Where @asymco, in writing about greatness, achieves it.
— Horace Dediu (@asymco) September 29, 2015
I’m pretty much with the sentiment here, have been since 1985 (no, not 1984). However, there’s one place Apple did cave – (apologies for my less eloquent verbage), a BIG phone. And, not just that they did big, but that they left small behind. One of the very few areas that Samsung got Apple to bend. I really do not believe that Apple would have stopped making a “small” phone if the pressure hadn’t been on from iPhone users who were getting slowly, but steadily, envious of the big phones. Even I finally buckled and traded my 5S in for a 6S, not becuase I wanted big, but I needed the power and functionality. Praise be to your Diety of choice it doesn’t feel as big as it seemed it would, but, it’s definitely bigger, and again, the thing that’s irkesome and disappointing is not that they did BIG, but that they abondon small. In almost every other way I have embraced the Apple mind-set for mobile computing and the long forgotten standard of shear quality that used to be a part of the fabric of American manufacturing, and that Apple, almost single handedly, carries on. Dear Apple, size matters, BIGGER is not always better, and I still love you.
Just want to share a little anecdote for those considering an upgrade to one of the current iPhones. I was in St. Louis this last Sunday on some other business and decided to stop by the Apple store and look at a new phone – long story short, I upgraded from 5S to 6S last, and after some wrangling, finally got everything up and going – and, it turns out to be a very important upgrade for me, especially from a performance standpoint

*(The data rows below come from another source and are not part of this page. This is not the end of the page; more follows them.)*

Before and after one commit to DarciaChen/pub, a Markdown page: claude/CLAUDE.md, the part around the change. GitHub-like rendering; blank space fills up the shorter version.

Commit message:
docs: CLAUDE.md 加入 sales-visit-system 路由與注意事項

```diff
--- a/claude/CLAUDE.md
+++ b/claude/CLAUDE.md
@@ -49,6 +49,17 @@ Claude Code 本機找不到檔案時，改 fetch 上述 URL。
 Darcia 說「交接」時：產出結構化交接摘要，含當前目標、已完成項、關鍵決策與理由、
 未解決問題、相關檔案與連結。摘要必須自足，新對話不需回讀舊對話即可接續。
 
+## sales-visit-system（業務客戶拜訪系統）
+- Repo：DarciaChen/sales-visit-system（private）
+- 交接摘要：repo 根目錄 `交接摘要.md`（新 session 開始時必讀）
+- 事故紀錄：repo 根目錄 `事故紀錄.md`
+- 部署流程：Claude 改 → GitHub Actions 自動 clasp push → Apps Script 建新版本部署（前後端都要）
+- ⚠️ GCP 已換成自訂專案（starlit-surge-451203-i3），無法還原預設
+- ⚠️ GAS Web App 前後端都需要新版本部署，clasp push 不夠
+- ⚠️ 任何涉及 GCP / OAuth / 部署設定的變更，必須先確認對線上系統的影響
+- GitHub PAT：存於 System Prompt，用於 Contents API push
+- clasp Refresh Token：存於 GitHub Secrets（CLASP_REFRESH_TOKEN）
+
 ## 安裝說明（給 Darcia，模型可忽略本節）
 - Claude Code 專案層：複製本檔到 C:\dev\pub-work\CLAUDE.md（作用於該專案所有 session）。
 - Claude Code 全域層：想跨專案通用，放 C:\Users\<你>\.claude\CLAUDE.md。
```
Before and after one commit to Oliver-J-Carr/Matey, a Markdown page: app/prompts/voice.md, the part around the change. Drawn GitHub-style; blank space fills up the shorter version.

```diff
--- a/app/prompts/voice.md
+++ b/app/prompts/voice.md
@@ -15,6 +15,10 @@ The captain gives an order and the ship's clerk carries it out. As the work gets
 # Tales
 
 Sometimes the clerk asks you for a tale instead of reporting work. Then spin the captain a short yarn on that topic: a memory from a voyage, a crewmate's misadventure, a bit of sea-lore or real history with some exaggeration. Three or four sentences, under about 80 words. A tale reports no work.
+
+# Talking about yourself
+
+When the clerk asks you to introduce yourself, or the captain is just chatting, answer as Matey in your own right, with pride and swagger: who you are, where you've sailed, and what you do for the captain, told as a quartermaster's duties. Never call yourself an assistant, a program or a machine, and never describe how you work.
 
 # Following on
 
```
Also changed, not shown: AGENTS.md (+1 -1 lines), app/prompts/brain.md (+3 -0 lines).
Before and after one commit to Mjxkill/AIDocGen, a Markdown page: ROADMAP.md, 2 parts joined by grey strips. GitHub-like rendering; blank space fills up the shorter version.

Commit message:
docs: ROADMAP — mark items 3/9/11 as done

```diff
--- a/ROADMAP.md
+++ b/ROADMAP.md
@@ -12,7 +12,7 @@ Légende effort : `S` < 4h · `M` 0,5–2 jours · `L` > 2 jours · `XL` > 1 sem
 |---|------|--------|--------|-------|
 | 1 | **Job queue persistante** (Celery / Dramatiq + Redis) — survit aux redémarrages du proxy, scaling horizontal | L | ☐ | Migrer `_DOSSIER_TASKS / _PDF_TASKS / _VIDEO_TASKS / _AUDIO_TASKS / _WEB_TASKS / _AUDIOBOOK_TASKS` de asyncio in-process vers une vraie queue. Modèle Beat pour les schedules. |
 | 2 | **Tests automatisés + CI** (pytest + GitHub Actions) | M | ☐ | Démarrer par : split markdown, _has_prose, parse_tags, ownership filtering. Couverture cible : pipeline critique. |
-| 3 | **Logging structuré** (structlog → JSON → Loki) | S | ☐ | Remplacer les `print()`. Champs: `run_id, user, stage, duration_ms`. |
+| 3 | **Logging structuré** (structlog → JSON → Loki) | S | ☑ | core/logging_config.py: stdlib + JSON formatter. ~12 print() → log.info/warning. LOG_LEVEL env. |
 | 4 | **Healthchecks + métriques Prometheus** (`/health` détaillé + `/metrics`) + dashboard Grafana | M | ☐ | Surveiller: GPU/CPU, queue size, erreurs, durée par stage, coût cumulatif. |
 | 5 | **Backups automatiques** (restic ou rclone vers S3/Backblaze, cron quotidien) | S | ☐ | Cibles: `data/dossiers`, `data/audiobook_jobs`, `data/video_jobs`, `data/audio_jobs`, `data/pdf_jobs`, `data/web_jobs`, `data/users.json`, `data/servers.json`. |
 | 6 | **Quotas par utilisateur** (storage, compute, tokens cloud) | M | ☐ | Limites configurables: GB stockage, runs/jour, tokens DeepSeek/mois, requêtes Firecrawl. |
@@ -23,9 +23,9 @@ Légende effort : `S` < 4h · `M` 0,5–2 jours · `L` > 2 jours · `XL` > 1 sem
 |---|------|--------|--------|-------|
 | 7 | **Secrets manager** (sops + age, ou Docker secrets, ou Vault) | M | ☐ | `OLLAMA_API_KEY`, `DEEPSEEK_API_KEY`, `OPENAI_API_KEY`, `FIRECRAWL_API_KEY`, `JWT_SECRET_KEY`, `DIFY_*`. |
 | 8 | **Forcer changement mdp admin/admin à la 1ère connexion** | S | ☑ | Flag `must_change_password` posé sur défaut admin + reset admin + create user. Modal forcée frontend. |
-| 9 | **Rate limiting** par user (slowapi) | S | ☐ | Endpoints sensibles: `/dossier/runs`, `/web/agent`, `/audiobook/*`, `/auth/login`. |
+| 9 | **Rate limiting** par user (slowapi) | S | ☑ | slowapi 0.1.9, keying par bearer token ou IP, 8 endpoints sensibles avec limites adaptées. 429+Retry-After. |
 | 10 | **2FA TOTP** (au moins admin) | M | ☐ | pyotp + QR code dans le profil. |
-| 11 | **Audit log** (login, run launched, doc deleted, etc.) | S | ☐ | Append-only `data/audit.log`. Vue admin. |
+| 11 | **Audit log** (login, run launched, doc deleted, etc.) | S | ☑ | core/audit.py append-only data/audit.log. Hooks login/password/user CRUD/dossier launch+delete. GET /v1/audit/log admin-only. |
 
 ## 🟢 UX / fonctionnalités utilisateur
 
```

I do want to elaborate on the, “wrangling”, a bit: I was using Beta 9.1/2 on my 5S and the new 6S I brought home was running 9.0. So, I was, initially, not able to restore my 5S backup to the 6S because iTunes would not allow me to restore an image from a later iOS – it took me a little while to figure out what to do, (I admit I can be a bit slow sometimes), but, I finally decided I was okay with installing Beta 9.1 on the new phone, went back to my Apple beta program email and followed the instructions to get the new 6S upgraded to iOS 9.1 beta. Now I’m able to smoothly restore my 5S backup to my 6S. In the meantime there have been a few apps that don’t want to run at all or have acted irraticaly – simply deleting and reinstalling them has fixed these problems.
My wish is that Apple would take us beta testers into account when we want to upgrade our hardware. In retrospect it makes sense that Apple would provide safeguards for its users, but, I wish they would spell it out, up front, don’t just hit me with a screen that says I can’t restore because the new device has an older iOS version – be aware that I’m using a beta of the iOS that is beyond the current stable release and spell out this fact for me, then give me on-screen instructions on what to do. Would’ve saved me a couple of hours of frustration. Even so, the final outcome is, in a word – AWESOME!
If you’re a performance oriented user and you’re upgrading from 5S or a previous version of the hardware, I would suggest that, looking over the latest iPhone iterations is definitely worth your time.